Over the last few weeks I’ve been sharing tips for using PowerPoint for social media. Which leads naturally to asking about using Google Slides the same way.

And Google Slides offers comparable features; in particular it does support saving slides as JPG’s and custom dimensions.

What doesn’t Slides have? The photo editing tools and artistic filters that come with PowerPoint are not available, so you’ll have to pre-edit in another application.  And you’ll find that your capabilities are limited on the mobile versions of Slides, so you’ll be forced back to the desktop version.

Google Timer and Stopwatch

Do you wish that you had a timer on your desktop just like the one on your smartphone?

Just type “timer 5 minutes” (or 3 minutes or 10 or whatever) into your Google search bar. A timer will appear. You can maximize it to fill the screen and there will be an audible beep (which you can mute) at the end of the timer.

You’ll notice a Stopwatch panel on the screen too. To get to the stopwatch directly, type “stopwatch” (unsurprisingly) in the Google search bar.

 

PowerPoint: Like toppings on pizza

You may never have looked at Outline View in PowerPoint. But, if you have presentation that has text you should check it out. Working in Outline View is not only the fastest way to build the  outline, it creates a more robust and easily edited presentation as well.

By default, when you add text in Outline view, the text is placed in a text placeholder. Placeholder text is easier to edit than text in text boxes.

Here is a little experiment you can do.

Start by adding some text in Outline view. The default Layout “Title and Content” is used.

Examing the text in Outline View
Looking at a slide in Outline View. The text appears in both the Outline View and the slide.

 

Here is what the slide looks like in Slides View, again the text is the same in the  Slides View panel and in the slide itself.

The Slides View panel
The Slides View panel

Now try changing the layout to one without a content placeholder. The text remains in Outline View and on  the placeholder in the slide.  Then, move the text placeholder around and resize it.

Now, change the layout back to “Title and Content” and you’ll find the placeholder snaps back to its original position and size. If you tried recolouring the text, press the Reset button (just underneath the Layout button) and it too will revert to the default appearance set by the placeholder.

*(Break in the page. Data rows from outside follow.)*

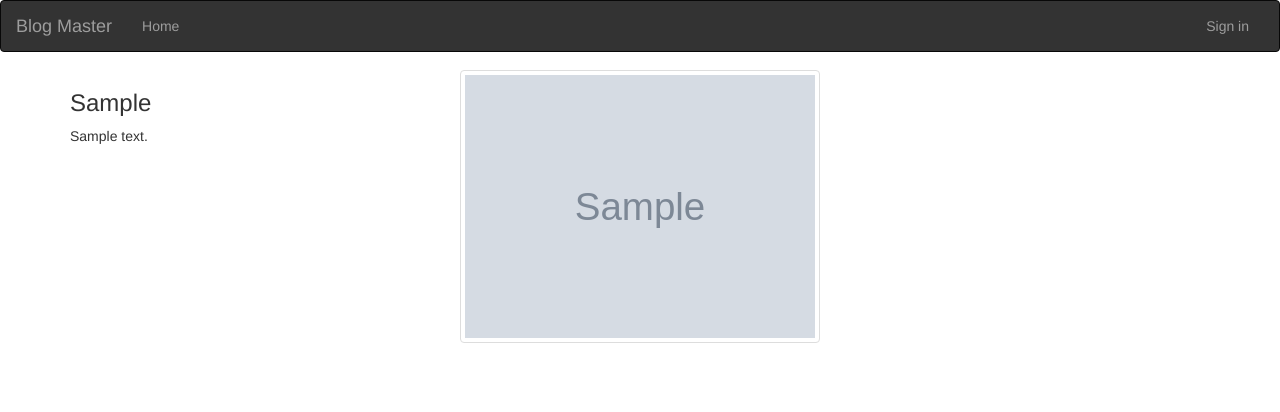
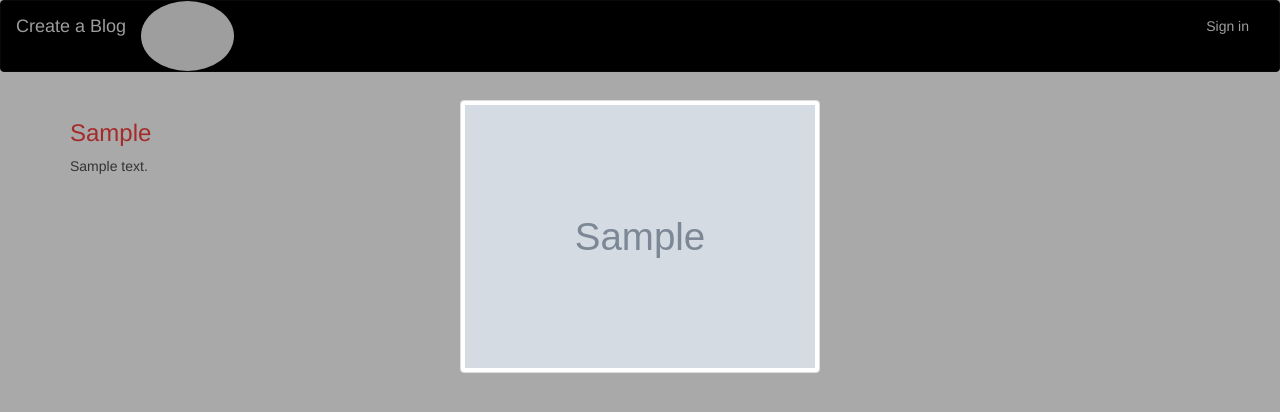
Before and after one commit to koyoo-maxwel/Personal-Blog, a Flask app: template app/templates/profile/profile.html in a window 1280 px wide. Shown: the top 412 px of the page. Run offline with Flask 2, Linux system fonts and the light colour scheme; tables that the repository leaves empty hold one stand-in row (values such as "Sample post"); the template is opened without the code that fills it: values that come from a table or form of the project are taken from there, most other values are stand-ins (such as "Sample title", 1, 10 or a date in 2020); grey boxes marked "Sample" are stand-in pictures; some libraries are stand-ins or nearby versions; grey boxes are pictures that could not be loaded.

Commit message:
styled my work

```diff
--- a/app/templates/navbar.html
+++ b/app/templates/navbar.html
@@ -7,7 +7,7 @@
 </head>
 
 <body>
-    <div class="navbar navbar-inverse" role="navigation" style="overflow: hidden; background-color: #333; position: fixed; z-index: 1; top: 0; width: 100%;">
+    <div class="navbar navbar-inverse" role="navigation" style="overflow: hidden; background-color:black; position: fixed; z-index: 1; top: 0; width: 100%;">
         <div class="container-fluid">
             <div class="navbar-header">
                 <button type="button" class="navbar-toggle" data-toggle="collapse" data-target=".navbar-collapse">
@@ -16,11 +16,15 @@
                     <span class="icon-bar"></span>
                     <span class="icon-bar"></span>
                 </button>
-                <a class="navbar-brand" href="/">Blog Master</a>
+                <a class="navbar-brand" href="blog/new">Create a Blog </a>
+
+
+
             </div>
             <div class="navbar-collapse collapse">
                 <ul class="nav navbar-nav">
-                    <li><a href="/">Home</a></li>
+                    <a href="/"> <img src="http://juantechno.com/wp-content/uploads/2018/04/IMG-20180424-WA0000-300x300.jpg"  style="border-radius: 50%;"   alt="" height="70px"> </a>
+
 
                 </ul>
 
--- a/app/templates/newblog.html
+++ b/app/templates/newblog.html
@@ -2,13 +2,13 @@
 
 {% import "bootstrap/wtf.html" as wtf %}
 {% block content %}
-
-<div class="container" style="padding-top:70px;">
+<body style="background-color:darkgrey">
+<div class="container" style="padding-top:150px;">
 
 
     <div class="col-md-4">
 
-        {{ wtf.quick_form(blog_form) }}
+        {{ wtf.quick_form(blogform) }}
     </div>
 
 </div>
--- a/app/templates/profile/profile.html
+++ b/app/templates/profile/profile.html
@@ -1,11 +1,12 @@
 {% extends 'base.html'%}
 
 {% block content %}
-<div class="container" style="padding-top:70px;">
+<body style="background-color:darkgrey">
+<div class="container" style="padding-top:100px">
     <div class="row">
         <!-- displaying  Username-->
         <div class="col-md-4">
-            <h3> {{user.username| capitalize}} </h3>
+            <h3 style="color:brown"> {{user.username| capitalize}} </h3>
 
             <!--Displaying user bio-->
             {% if user.bio %}
@@ -21,7 +22,7 @@
             {% if user.profile_pic_path %}
             <img src="{{url_for('static',filename=user.profile_pic_path)}}" alt="" class="img-thumbnail">
             {%else%}
-            <p>No profile picture</p>
+            <p style="color:brown">No profile picture</p>
             {% endif %}
 
             {% if user == current_user %}
--- a/app/templates/profile/update.html
+++ b/app/templates/profile/update.html
@@ -2,7 +2,8 @@
 {% import 'bootstrap/wtf.html' as wtf %}
 
 {% block content %}
-<div class="container">
+<body style="background-color:darkgrey;padding-top: 100px">
+<div class="container" style="padding-top:100px">
     {{wtf.quick_form(form)}}
 </div>
 {% endblock %}
--- a/app/templates/subscription.html
+++ b/app/templates/subscription.html
@@ -3,10 +3,12 @@
 {% import "bootstrap/wtf.html" as wtf %}
 {% block content %}
 
-<div class="container" style="padding-top:70px;">
+<body style="background-color:darkgrey">
+
+<div class="container" style="background-color: brown; padding-top:150px;">
 
 
-    <div class="col-md-4">
+    <div class="col-md-6">
 
         {{ wtf.quick_form(subForm) }}
     </div>
```
Also changed, not shown: app/templates/comment.html (renamed from app/templates/comment_blog.html, +24 -6 lines), app/templates/index.html (+6 -5 lines), app/templates/moreblog.html (added, +16 -0 lines), app/templates/singleBlog.html (deleted, +0 -31 lines), app/static/photos/hh.jpg (deleted), app/static/photos/insurance.jpeg (added), app/static/photos/m.jpg (deleted).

Now, compare this with the behaviour of text in text boxes.

This text is in a text box. Note that it does not appear in Outline view.
This text is in a text box. Note that it does not appear in Outline view.

This text is not connected with the placeholder on the slide. It is “floating” on top of the slide “like toppings on a pizza”  in the poetic words of one of my former coworkers.

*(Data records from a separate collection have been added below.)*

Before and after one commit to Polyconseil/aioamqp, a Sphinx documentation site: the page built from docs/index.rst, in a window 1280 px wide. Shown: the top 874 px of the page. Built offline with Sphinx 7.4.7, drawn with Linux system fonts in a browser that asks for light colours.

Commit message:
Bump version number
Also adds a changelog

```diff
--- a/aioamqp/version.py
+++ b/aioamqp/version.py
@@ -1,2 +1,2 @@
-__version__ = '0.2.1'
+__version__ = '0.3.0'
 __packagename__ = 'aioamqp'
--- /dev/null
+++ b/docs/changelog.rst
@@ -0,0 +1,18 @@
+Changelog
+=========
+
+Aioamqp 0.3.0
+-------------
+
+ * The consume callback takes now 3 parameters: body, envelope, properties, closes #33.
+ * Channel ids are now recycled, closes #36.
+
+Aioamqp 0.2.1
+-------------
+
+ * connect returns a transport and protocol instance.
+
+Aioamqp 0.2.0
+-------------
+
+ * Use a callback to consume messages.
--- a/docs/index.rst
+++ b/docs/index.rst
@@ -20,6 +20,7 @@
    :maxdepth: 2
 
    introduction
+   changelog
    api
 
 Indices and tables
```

This lack of connection can make it harder to manage in the long run.

Text box text in slide with placeholders.
Text box text in slide with placeholders.

Note what happens when I change the layout to  “Title and Content“. The text box is actually floating underneath the placeholder.  What a pain for editing! Resetting the slide has no impact on text in text boxes. Also, you’ll notice that the text is not visible in Outline View, so none of those tools are available for editing either.

Does that mean that I never use text boxes?

Of course not, I use text boxes when I want to create text that will remain independent of the general formatting rules for the presentation. But since consistency in formatting is a sign of a professional presentation, I use text boxes sparingly.